Rating the epic fantasies

After taking everyone’s opinions into account, I removed a few
series, added a few more, and came up with the following order. 
Underlining indicates an incomplete series, or at least one I deem insufficiently complete to conclusively judge, while italics indicates a series I have not personally

  1. The Lord of the Rings, Tolkien
  2. The First Law, Abercrombie
  3. Malazan Book of the Fallen, Erikson
  4. A Song of Ice and Fire, Martin
  5. The Black Company, Cook
  6. Dragonlance, Weis & Hickman
  7. The Chronicles of Thomas Covenant, Donaldson
  8. The Riftwar Saga, Feist
  9. The Long Price Quartet, Abraham
  10. The Demon Cycle, Brett  
  11. The Stormlight Archive, Sanderson 
  12. The Belgariad/The Mallorean, Eddings
  13. Codex Alera, Butcher
  14. The Prince of Nothing, Bakker
  15. Memory, Sorrow, and Thorn, Williams
  16. The Deathgate Cycle, Weis and Hickman  
  17. The Wheel of Time, Jordan/Sanderson
  18. The Sword of Truth, Goodkind
  19. Shannara, Brooks 
  20. The Red Knight, Cameron
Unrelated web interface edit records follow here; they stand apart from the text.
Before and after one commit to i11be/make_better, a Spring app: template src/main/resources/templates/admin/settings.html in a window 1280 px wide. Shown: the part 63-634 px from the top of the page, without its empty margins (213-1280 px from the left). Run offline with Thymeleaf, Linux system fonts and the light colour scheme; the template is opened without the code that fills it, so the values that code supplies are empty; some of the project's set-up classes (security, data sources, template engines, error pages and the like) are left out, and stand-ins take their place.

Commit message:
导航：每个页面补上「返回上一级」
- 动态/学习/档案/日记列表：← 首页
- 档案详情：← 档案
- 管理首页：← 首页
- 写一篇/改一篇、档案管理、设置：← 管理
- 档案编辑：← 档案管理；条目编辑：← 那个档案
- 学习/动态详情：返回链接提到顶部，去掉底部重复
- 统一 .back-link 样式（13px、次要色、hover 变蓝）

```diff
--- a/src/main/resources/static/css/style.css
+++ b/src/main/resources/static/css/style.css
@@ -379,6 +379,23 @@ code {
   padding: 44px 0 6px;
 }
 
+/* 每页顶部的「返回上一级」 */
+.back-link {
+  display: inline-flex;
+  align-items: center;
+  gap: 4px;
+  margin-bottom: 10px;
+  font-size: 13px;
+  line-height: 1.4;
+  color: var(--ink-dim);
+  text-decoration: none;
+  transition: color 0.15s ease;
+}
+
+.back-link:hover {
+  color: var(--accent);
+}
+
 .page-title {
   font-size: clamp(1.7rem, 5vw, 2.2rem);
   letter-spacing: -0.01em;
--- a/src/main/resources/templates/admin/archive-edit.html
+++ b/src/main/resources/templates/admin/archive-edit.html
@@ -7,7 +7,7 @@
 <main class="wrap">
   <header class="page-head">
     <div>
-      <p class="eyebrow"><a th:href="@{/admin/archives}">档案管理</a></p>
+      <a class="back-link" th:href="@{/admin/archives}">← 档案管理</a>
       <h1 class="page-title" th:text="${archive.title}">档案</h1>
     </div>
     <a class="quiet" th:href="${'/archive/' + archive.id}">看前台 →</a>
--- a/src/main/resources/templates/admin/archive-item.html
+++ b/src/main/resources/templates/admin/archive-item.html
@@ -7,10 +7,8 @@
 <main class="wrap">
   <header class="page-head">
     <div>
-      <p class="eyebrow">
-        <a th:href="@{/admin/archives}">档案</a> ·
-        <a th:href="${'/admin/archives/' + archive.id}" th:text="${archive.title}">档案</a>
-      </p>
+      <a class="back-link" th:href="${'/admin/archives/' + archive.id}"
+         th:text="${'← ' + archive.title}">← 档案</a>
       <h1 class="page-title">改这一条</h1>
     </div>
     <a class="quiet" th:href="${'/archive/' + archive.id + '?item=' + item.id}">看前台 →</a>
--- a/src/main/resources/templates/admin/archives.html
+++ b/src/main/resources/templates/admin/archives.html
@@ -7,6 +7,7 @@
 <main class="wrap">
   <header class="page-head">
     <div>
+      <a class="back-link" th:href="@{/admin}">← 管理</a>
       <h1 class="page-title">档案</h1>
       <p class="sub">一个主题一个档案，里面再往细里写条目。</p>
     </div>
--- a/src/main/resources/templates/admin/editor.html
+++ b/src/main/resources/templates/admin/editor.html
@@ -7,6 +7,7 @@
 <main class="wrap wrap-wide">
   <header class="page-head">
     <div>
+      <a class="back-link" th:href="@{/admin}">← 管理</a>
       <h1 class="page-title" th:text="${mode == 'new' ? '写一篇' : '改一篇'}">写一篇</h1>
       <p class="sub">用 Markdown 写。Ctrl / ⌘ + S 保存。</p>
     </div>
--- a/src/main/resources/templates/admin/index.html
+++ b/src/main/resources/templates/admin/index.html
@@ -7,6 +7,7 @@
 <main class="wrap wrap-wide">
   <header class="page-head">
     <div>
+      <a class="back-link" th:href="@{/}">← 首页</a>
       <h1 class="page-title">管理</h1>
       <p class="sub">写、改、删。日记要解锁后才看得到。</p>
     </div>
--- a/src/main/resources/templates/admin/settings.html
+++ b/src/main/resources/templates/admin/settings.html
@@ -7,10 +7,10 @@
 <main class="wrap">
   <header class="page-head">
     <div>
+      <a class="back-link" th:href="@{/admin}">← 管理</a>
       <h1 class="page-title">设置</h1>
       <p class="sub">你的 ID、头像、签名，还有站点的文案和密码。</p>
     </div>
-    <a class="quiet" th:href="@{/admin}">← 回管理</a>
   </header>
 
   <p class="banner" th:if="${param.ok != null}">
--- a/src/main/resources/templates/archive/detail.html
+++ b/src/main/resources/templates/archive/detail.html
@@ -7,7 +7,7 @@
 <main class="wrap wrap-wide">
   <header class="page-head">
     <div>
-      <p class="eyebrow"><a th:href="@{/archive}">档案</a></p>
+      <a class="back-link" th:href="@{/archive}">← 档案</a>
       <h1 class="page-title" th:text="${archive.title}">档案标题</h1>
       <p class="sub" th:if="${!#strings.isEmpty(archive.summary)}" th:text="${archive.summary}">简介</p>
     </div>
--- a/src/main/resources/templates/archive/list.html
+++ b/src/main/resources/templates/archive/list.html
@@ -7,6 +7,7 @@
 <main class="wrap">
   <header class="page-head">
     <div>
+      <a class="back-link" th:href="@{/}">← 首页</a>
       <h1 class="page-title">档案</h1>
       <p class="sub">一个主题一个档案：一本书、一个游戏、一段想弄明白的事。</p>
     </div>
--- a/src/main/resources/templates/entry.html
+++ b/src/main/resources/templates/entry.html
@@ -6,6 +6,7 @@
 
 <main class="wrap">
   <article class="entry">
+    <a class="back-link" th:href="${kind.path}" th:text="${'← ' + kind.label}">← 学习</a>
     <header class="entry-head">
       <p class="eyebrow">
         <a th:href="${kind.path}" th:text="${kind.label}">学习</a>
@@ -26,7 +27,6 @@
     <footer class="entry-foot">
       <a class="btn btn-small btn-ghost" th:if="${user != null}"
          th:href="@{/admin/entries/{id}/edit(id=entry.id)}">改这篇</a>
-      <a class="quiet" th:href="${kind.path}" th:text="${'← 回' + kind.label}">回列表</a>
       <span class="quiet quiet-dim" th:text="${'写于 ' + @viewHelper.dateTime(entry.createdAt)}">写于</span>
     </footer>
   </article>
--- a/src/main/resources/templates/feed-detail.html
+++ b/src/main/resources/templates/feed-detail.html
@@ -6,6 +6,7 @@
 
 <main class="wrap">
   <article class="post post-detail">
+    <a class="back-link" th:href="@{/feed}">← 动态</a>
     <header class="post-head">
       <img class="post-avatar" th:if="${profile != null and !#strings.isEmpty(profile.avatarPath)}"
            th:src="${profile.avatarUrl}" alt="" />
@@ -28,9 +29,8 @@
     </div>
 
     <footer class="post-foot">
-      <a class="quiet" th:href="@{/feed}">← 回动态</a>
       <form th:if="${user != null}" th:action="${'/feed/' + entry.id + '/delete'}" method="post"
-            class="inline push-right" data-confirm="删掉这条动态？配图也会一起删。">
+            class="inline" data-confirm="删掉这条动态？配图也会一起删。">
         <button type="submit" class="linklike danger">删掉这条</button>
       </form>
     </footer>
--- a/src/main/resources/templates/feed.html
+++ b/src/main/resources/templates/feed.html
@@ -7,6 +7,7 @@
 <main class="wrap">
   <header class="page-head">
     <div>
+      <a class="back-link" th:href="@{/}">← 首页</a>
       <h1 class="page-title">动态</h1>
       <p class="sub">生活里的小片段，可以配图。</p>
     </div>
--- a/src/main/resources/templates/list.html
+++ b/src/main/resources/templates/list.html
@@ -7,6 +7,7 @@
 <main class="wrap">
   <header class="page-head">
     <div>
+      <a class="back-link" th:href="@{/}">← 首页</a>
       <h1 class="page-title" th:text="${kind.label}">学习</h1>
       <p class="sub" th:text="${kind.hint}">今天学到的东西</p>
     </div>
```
No doubt many will disagree with my opinions here, but they are
not arbitrary.  First, I’m judging the series as a whole.  One thing
I’ve noticed is a lot of series take a serious nosedive after a certain
point.  The Chronicles of Thomas Covenant would be number two on this
list if judged solely on the first two Chronicles, (six books). 
Bakker’s series would have cracked the top ten were it not for the
abysmal third book. And as crazy as it sounds, Martin could freefall if
he doesn’t turn it around in this next book; post Dance, the “American
Tolkien” already sounds silly.

I tend to suspect
Brandon Sanderson will move up and Peter Brett will move down.  Brett
started great, but his demon world is a boring hive mind and he never
got around to actually writing about eponymous Daylight War in the third
book.  I suspect that he may have fallen victim to Epic Author Disease
even faster than Jordan or Martin did.

are series that I love, that I consider much better than most of the
series on this list.  But they’re not epic, by which I mean I regard
them as books that on some level are doing something similar to what I’m
attempting to do.  The whole reason that I’ve been closely considering
the various epic fantasy series is to avoid the problems that have
plagued some of these series in the past.

too soon to judge ATOB, but good or bad, I can hope to keep improving. 
Some would even say there is considerable room for it….